ASSIGNMENT: Go through the listing below and count each line with the word "class" in it; return only the count.

PROVIDED MATERIAL:
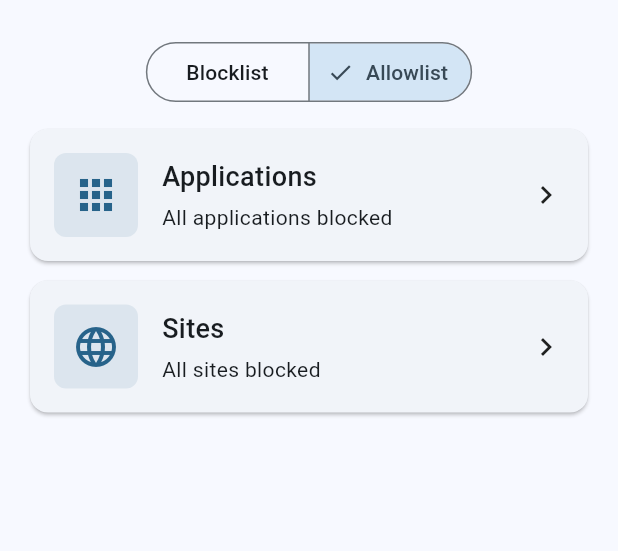
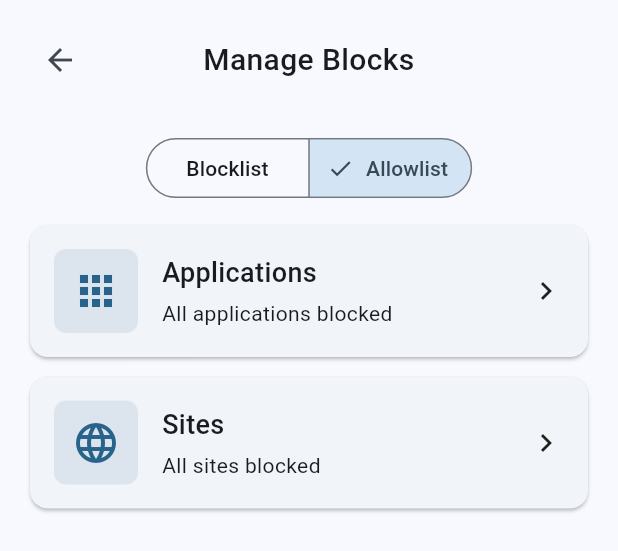
Before and after one commit to feznyng/Routine, a Flutter app: the BlockListPage widget shown alone on an empty page, opened directly with empty values, on a phone screen of 412 x 824 dp. Shown: the top 551 px of the screen. Run offline on Flutter 3.47's test engine with Material 3 defaults, Android fonts, the phone set to English and light mode, and no system bars; our stand-ins replace package_info_plus; missing offline and left inert: cron, launch_at_startup, tray_manager, window_manager; statements that could not run were skipped.

Commit message:
add back button to block list page

```diff
--- a/lib/widgets/block_list_page.dart
+++ b/lib/widgets/block_list_page.dart
@@ -8,6 +8,7 @@ class BlockListPage extends StatefulWidget {
   final Function(List<String>, List<String>) onSave;
   final bool blockSelected;
   final Function(bool) onBlockModeChanged;
+  final VoidCallback onBack;
 
   const BlockListPage({
     super.key,
@@ -16,6 +17,7 @@ class BlockListPage extends StatefulWidget {
     required this.onSave,
     required this.blockSelected,
     required this.onBlockModeChanged,
+    required this.onBack,
   });
 
   @override
@@ -70,6 +72,30 @@ class _BlockListPageState extends State<BlockListPage> {
           mainAxisSize: MainAxisSize.min,
           crossAxisAlignment: CrossAxisAlignment.stretch,
           children: [
+            Row(
+              children: [
+                IconButton(
+                  icon: const Icon(Icons.arrow_back),
+                  onPressed: () {
+                    widget.onSave(_selectedApps, _selectedSites);
+                    widget.onBack();
+                  },
+                ),
+                const Expanded(
+                  child: Text(
+                    'Manage Blocks',
+                    style: TextStyle(
+                      fontSize: 20,
+                      fontWeight: FontWeight.w500,
+                    ),
+                    textAlign: TextAlign.center,
+                  ),
+                ),
+                // Add a spacer with the same width as the back button for symmetry
+                const SizedBox(width: 48),
+              ],
+            ),
+            const SizedBox(height: 16),
             Padding(
               padding: const EdgeInsets.all(0.0),
               child: Column(
```
Also changed, not shown: lib/widgets/routine_dialog.dart (+9 -31 lines).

WRITTEN ANSWER: 3